IV.3.1: Environmental Regulation in the Russian Arctic.

By R. Douglas Brubaker, The Fridtjof Nansen Institute, Lysaker, Norway.
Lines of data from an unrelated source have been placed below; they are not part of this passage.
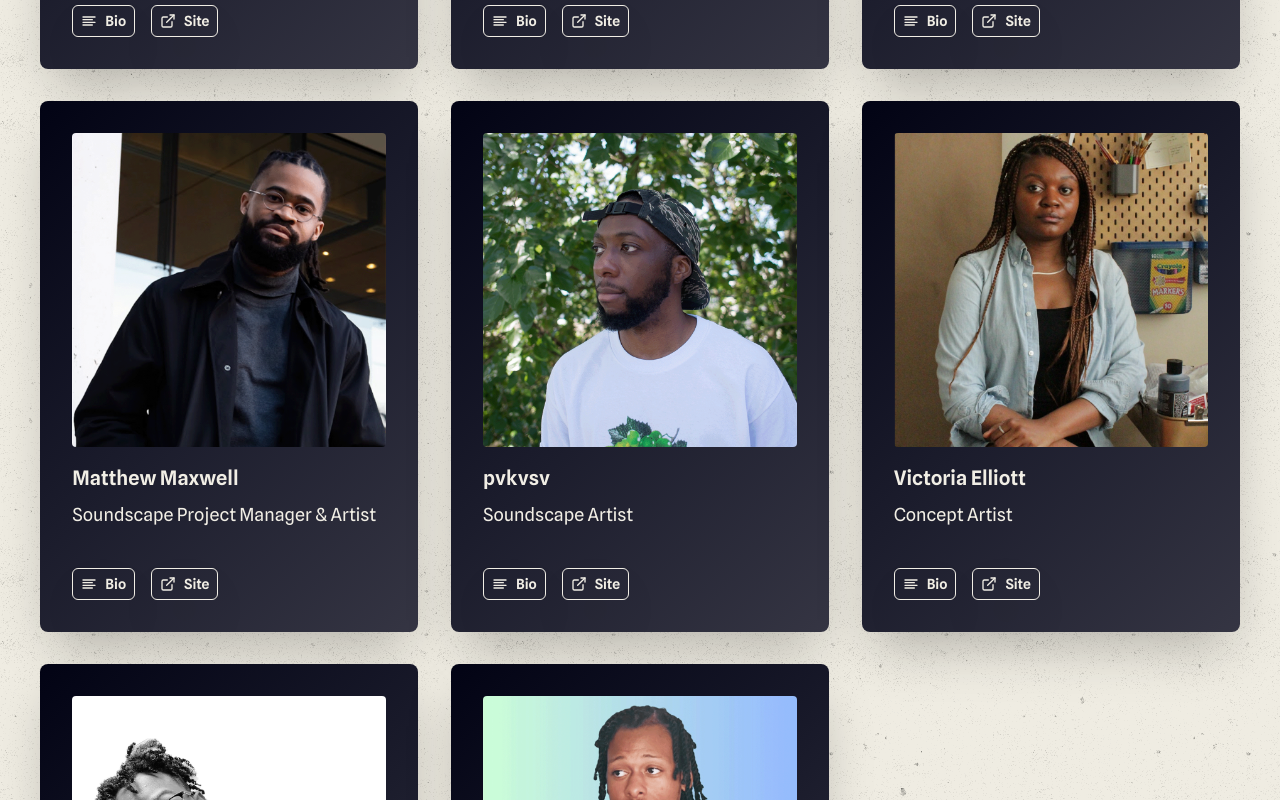
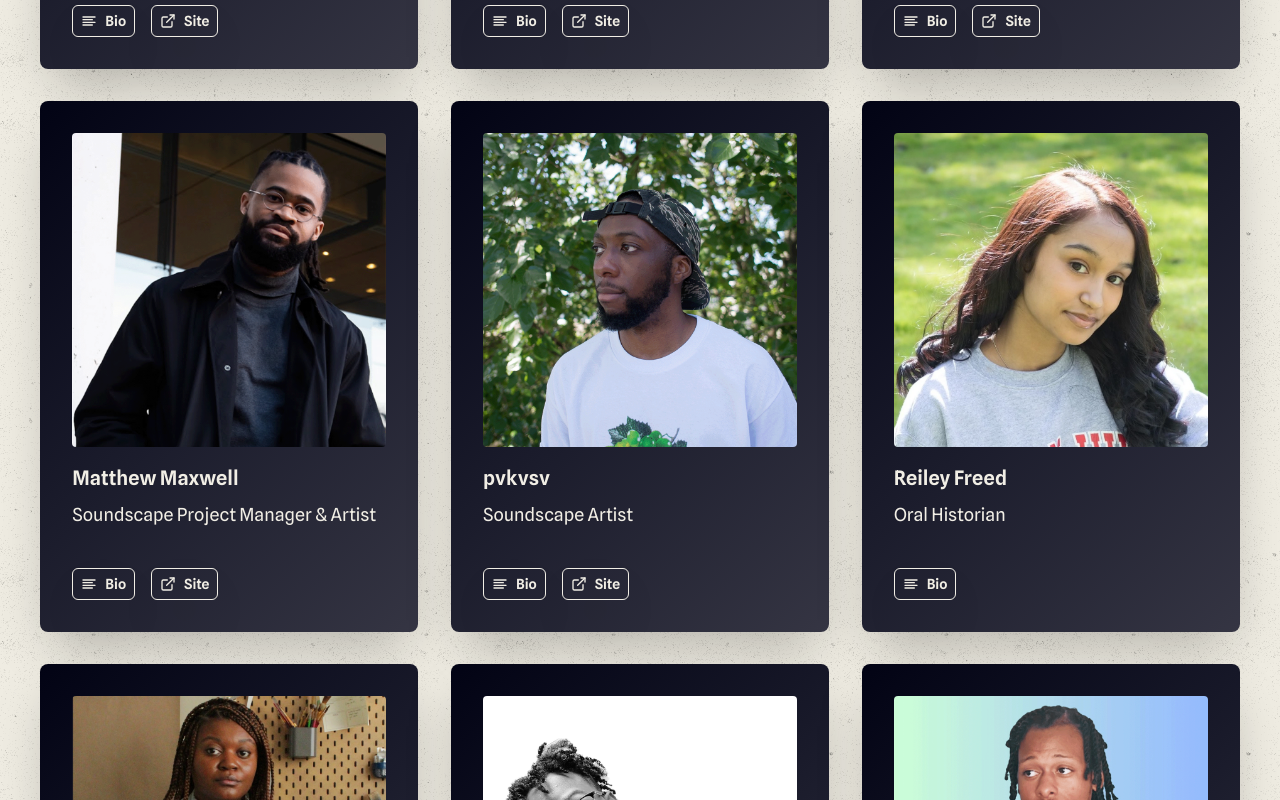
Before and after one commit to lookingglasspgh/lg-site-v1, a Next.js app: page /contributors in a window 1280 px wide. Shown: the part 1860-2660 px from the top of the page. Built offline with nearby package versions, Linux system fonts and the light colour scheme.

Commit message:
feat: added reiley profile

```diff
--- a/src/content/contributors.js
+++ b/src/content/contributors.js
@@ -229,6 +229,23 @@ const contributors = {
       ),
     },
     {
+      name: 'Reiley Freed',
+      role: 'Oral Historian',
+      headshotPath: '/collaborators/reiley.webp',
+      // website: '',
+      bio: (
+        <span>
+          Reiley M. Freed is a public historian specializing in 19th – 20th century Black American
+          history from Cleveland, Ohio. She is presently a Master’s student at Duquesne University,
+          pursuing a career in archiving and curating the lived experiences of Black Americans. She
+          earned her B.A. in History from Seton Hill University, where she curated the first Black
+          history collection in the university’s archives. Her research explores Black experiences
+          in higher education, the Chitlin’ Circuit, and Black domestic culture, with her work
+          featured on the Rock & Roll Hall of Fame’s educational website.
+        </span>
+      ),
+    },
+    {
       name: 'Victoria Elliott',
       role: 'Concept Artist',
       headshotPath: '/collaborators/victoria.webp',
```
Also changed, not shown: public/collaborators/reiley.webp (added).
In Working Paper No. 79, "Environmental Regulation in the Russian Arctic," recommendations are forwarded corresponding to and closely related to those forwarded in the Working Paper, No. 52, "Jurisdiction Governing the Straits in Russian Arctic Waters." In order to increase world order and reduce tension, a law of the sea Conference should be convened, including delegations from the Foreign Ministries of the Arctic littoral States and including non littoral Scandinavian States. The object would be to resolve those issues exhibiting most dissension between the Russian Arctic regime and LOSC Article 234, coastal State jurisdiction in ice-covered areas. These issues are the possible application of the Russian regime to the high seas, application to public vessels, mandatory and discriminatory fees, and interface with the international straits regime. Surface passage by public vessels is exempt under LOSC Article 236, yet could still be agreed at the Conference to be made subject to the vague condition of compliance with LOSC environmental provisions, if operational capabilities are not impaired and if "reasonable and practical." The sensitive issue of submarine passage need not be mentioned. At the same time especially Russian military activities at sea, but also the U.S., might be influenced in a more environmentally positive light, building upon the trilateral military agreement for the Kara Sea between Russia, Norway and the U.S. It is maintained resolving several of the Arctic environmental issues closely tied to the jurisdictional issues is a more satisfactory and stable solution over time than physically "testing" the Russian regime, similar to the U.S. Freedom of Navigation program (FON) and possibly other State practice. As a representative from the U.S. Navy notes, negotiated agreements are much more stable in the long run than "unilateral assertions of rights premised on the process of claim and counterclaim of customary international law."